## Assigned task
The records that follow are to be repeated exactly, with the pictures removed.

[[ Input for this task open ]]

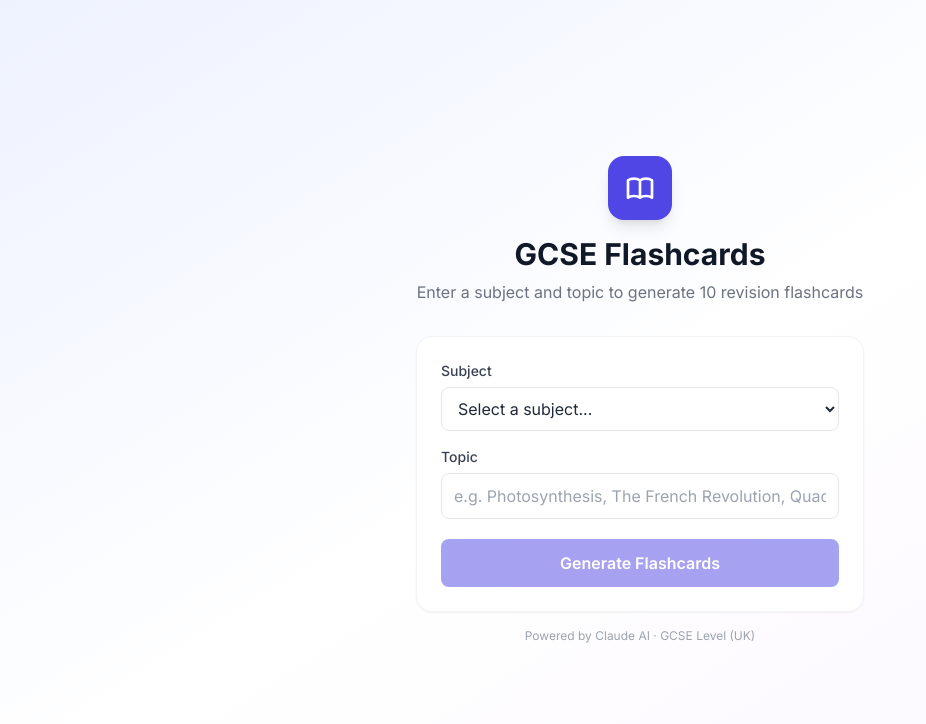
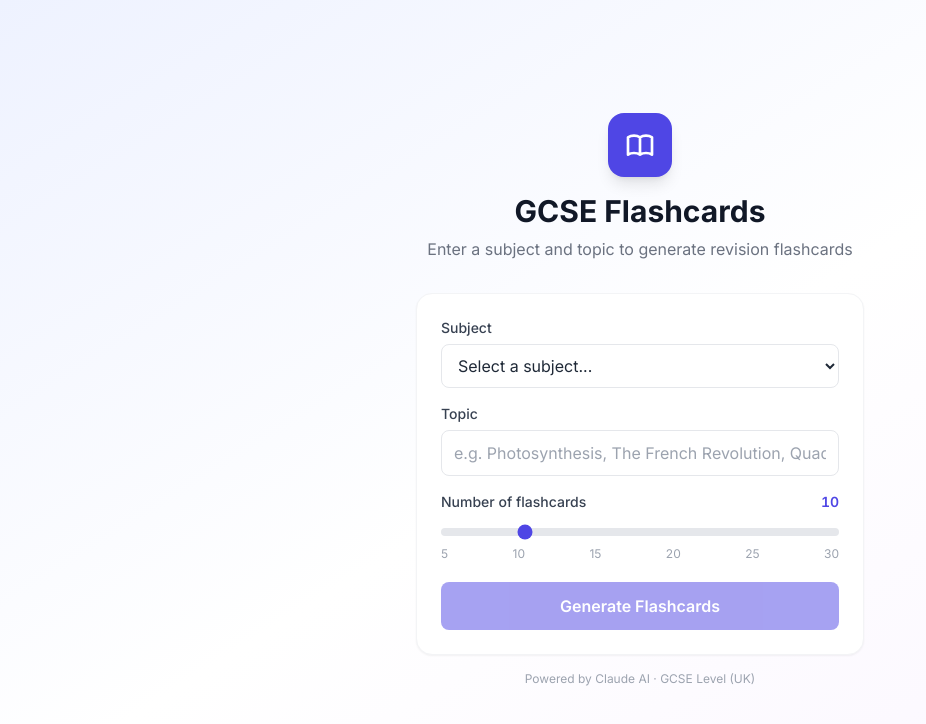
Before and after one commit to brunochess79-ui/Exam-flashcards, a Next.js app: page / in a window 1280 px wide. Shown: the top 724 px of the page, without its empty margins (0-926 px from the left). Built offline with nearby package versions, Linux system fonts and the light colour scheme.

Commit message:
Add configurable flashcard count via slider
Users can now choose between 5 and 30 flashcards (in steps of 5)
using a range slider on the form. The count is passed to the API
route which clamps it and injects it into the Claude prompt.

https://claude.ai/code/session_019Ew1KEpCagExbiGXq8j27J

```diff
--- a/src/app/api/generate/route.ts
+++ b/src/app/api/generate/route.ts
@@ -3,7 +3,7 @@ import { NextRequest, NextResponse } from 'next/server'
 
 const client = new Anthropic()
 
-const SYSTEM_PROMPT = `You are an expert GCSE teacher. Generate exactly 10 flashcards for the given subject and topic at GCSE level (UK, ages 14-16).
+const SYSTEM_PROMPT = `You are an expert GCSE teacher generating flashcards for students at GCSE level (UK, ages 14-16).
 
 Each flashcard must have:
 - A clear, concise question on the front
@@ -18,7 +18,7 @@ Return ONLY a valid JSON array with no other text, in this exact format:
 Make the questions test key GCSE knowledge, definitions, processes, and application. Vary the style: definitions, "explain why", "what is the effect of", etc.`
 
 export async function POST(req: NextRequest) {
-  const { subject, topic } = await req.json()
+  const { subject, topic, count } = await req.json()
 
   if (!subject?.trim() || !topic?.trim()) {
     return NextResponse.json(
@@ -27,14 +27,16 @@ export async function POST(req: NextRequest) {
     )
   }
 
+  const cardCount = Math.min(Math.max(parseInt(count) || 10, 1), 30)
+
   const message = await client.messages.create({
     model: 'claude-haiku-4-5-20251001',
-    max_tokens: 2048,
+    max_tokens: 4096,
     system: SYSTEM_PROMPT,
     messages: [
       {
         role: 'user',
-        content: `Subject: ${subject.trim()}\nTopic: ${topic.trim()}\n\nGenerate 10 GCSE-level flashcards.`,
+        content: `Subject: ${subject.trim()}\nTopic: ${topic.trim()}\n\nGenerate exactly ${cardCount} GCSE-level flashcards.`,
       },
     ],
   })
--- a/src/app/page.tsx
+++ b/src/app/page.tsx
@@ -36,6 +36,7 @@ export default function Home() {
   const [subject, setSubject] = useState('')
   const [customSubject, setCustomSubject] = useState('')
   const [topic, setTopic] = useState('')
+  const [count, setCount] = useState(10)
   const [loading, setLoading] = useState(false)
   const [error, setError] = useState('')
   const [flashcards, setFlashcards] = useState<FlashcardData[] | null>(null)
@@ -55,7 +56,7 @@ export default function Home() {
       const res = await fetch('/api/generate', {
         method: 'POST',
         headers: { 'Content-Type': 'application/json' },
-        body: JSON.stringify({ subject: activeSubject, topic }),
+        body: JSON.stringify({ subject: activeSubject, topic, count }),
       })
 
       const data = await res.json()
@@ -103,7 +104,7 @@ export default function Home() {
             </svg>
           </div>
           <h1 className="text-3xl font-bold text-gray-900">GCSE Flashcards</h1>
-          <p className="text-gray-500 mt-2">Enter a subject and topic to generate 10 revision flashcards</p>
+          <p className="text-gray-500 mt-2">Enter a subject and topic to generate revision flashcards</p>
         </div>
 
         <form onSubmit={handleGenerate} className="bg-white rounded-2xl shadow-sm border border-gray-100 p-6 flex flex-col gap-4">
@@ -148,6 +149,30 @@ export default function Home() {
             />
           </div>
 
+          <div>
+            <div className="flex justify-between items-center mb-1.5">
+              <label className="text-sm font-medium text-gray-700">Number of flashcards</label>
+              <span className="text-sm font-semibold text-indigo-600 tabular-nums w-6 text-right">{count}</span>
+            </div>
+            <input
+              type="range"
+              min={5}
+              max={30}
+              step={5}
+              value={count}
+              onChange={(e) => setCount(Number(e.target.value))}
+              className="w-full h-2 rounded-lg appearance-none cursor-pointer accent-indigo-600 bg-gray-200"
+            />
+            <div className="flex justify-between text-xs text-gray-400 mt-1">
+              <span>5</span>
+              <span>10</span>
+              <span>15</span>
+              <span>20</span>
+              <span>25</span>
+              <span>30</span>
+            </div>
+          </div>
+
           {error && (
             <div className="rounded-lg bg-red-50 border border-red-200 px-4 py-3 text-sm text-red-700">
               {error}
```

[[ Input for this task closed ]]

## Your solution
Before and after one commit to brunochess79-ui/Exam-flashcards, a Next.js app: page / in a window 1280 px wide. Shown: the top 724 px of the page, without its empty margins (0-926 px from the left). Built offline with nearby package versions, Linux system fonts and the light colour scheme.

Commit message:
Add configurable flashcard count via slider
Users can now choose between 5 and 30 flashcards (in steps of 5)
using a range slider on the form. The count is passed to the API
route which clamps it and injects it into the Claude prompt.

https://claude.ai/code/session_019Ew1KEpCagExbiGXq8j27J

```diff
--- a/src/app/api/generate/route.ts
+++ b/src/app/api/generate/route.ts
@@ -3,7 +3,7 @@ import { NextRequest, NextResponse } from 'next/server'
 
 const client = new Anthropic()
 
-const SYSTEM_PROMPT = `You are an expert GCSE teacher. Generate exactly 10 flashcards for the given subject and topic at GCSE level (UK, ages 14-16).
+const SYSTEM_PROMPT = `You are an expert GCSE teacher generating flashcards for students at GCSE level (UK, ages 14-16).
 
 Each flashcard must have:
 - A clear, concise question on the front
@@ -18,7 +18,7 @@ Return ONLY a valid JSON array with no other text, in this exact format:
 Make the questions test key GCSE knowledge, definitions, processes, and application. Vary the style: definitions, "explain why", "what is the effect of", etc.`
 
 export async function POST(req: NextRequest) {
-  const { subject, topic } = await req.json()
+  const { subject, topic, count } = await req.json()
 
   if (!subject?.trim() || !topic?.trim()) {
     return NextResponse.json(
@@ -27,14 +27,16 @@ export async function POST(req: NextRequest) {
     )
   }
 
+  const cardCount = Math.min(Math.max(parseInt(count) || 10, 1), 30)
+
   const message = await client.messages.create({
     model: 'claude-haiku-4-5-20251001',
-    max_tokens: 2048,
+    max_tokens: 4096,
     system: SYSTEM_PROMPT,
     messages: [
       {
         role: 'user',
-        content: `Subject: ${subject.trim()}\nTopic: ${topic.trim()}\n\nGenerate 10 GCSE-level flashcards.`,
+        content: `Subject: ${subject.trim()}\nTopic: ${topic.trim()}\n\nGenerate exactly ${cardCount} GCSE-level flashcards.`,
       },
     ],
   })
--- a/src/app/page.tsx
+++ b/src/app/page.tsx
@@ -36,6 +36,7 @@ export default function Home() {
   const [subject, setSubject] = useState('')
   const [customSubject, setCustomSubject] = useState('')
   const [topic, setTopic] = useState('')
+  const [count, setCount] = useState(10)
   const [loading, setLoading] = useState(false)
   const [error, setError] = useState('')
   const [flashcards, setFlashcards] = useState<FlashcardData[] | null>(null)
@@ -55,7 +56,7 @@ export default function Home() {
       const res = await fetch('/api/generate', {
         method: 'POST',
         headers: { 'Content-Type': 'application/json' },
-        body: JSON.stringify({ subject: activeSubject, topic }),
+        body: JSON.stringify({ subject: activeSubject, topic, count }),
       })
 
       const data = await res.json()
@@ -103,7 +104,7 @@ export default function Home() {
             </svg>
           </div>
           <h1 className="text-3xl font-bold text-gray-900">GCSE Flashcards</h1>
-          <p className="text-gray-500 mt-2">Enter a subject and topic to generate 10 revision flashcards</p>
+          <p className="text-gray-500 mt-2">Enter a subject and topic to generate revision flashcards</p>
         </div>
 
         <form onSubmit={handleGenerate} className="bg-white rounded-2xl shadow-sm border border-gray-100 p-6 flex flex-col gap-4">
@@ -148,6 +149,30 @@ export default function Home() {
             />
           </div>
 
+          <div>
+            <div className="flex justify-between items-center mb-1.5">
+              <label className="text-sm font-medium text-gray-700">Number of flashcards</label>
+              <span className="text-sm font-semibold text-indigo-600 tabular-nums w-6 text-right">{count}</span>
+            </div>
+            <input
+              type="range"
+              min={5}
+              max={30}
+              step={5}
+              value={count}
+              onChange={(e) => setCount(Number(e.target.value))}
+              className="w-full h-2 rounded-lg appearance-none cursor-pointer accent-indigo-600 bg-gray-200"
+            />
+            <div className="flex justify-between text-xs text-gray-400 mt-1">
+              <span>5</span>
+              <span>10</span>
+              <span>15</span>
+              <span>20</span>
+              <span>25</span>
+              <span>30</span>
+            </div>
+          </div>
+
           {error && (
             <div className="rounded-lg bg-red-50 border border-red-200 px-4 py-3 text-sm text-red-700">
               {error}
```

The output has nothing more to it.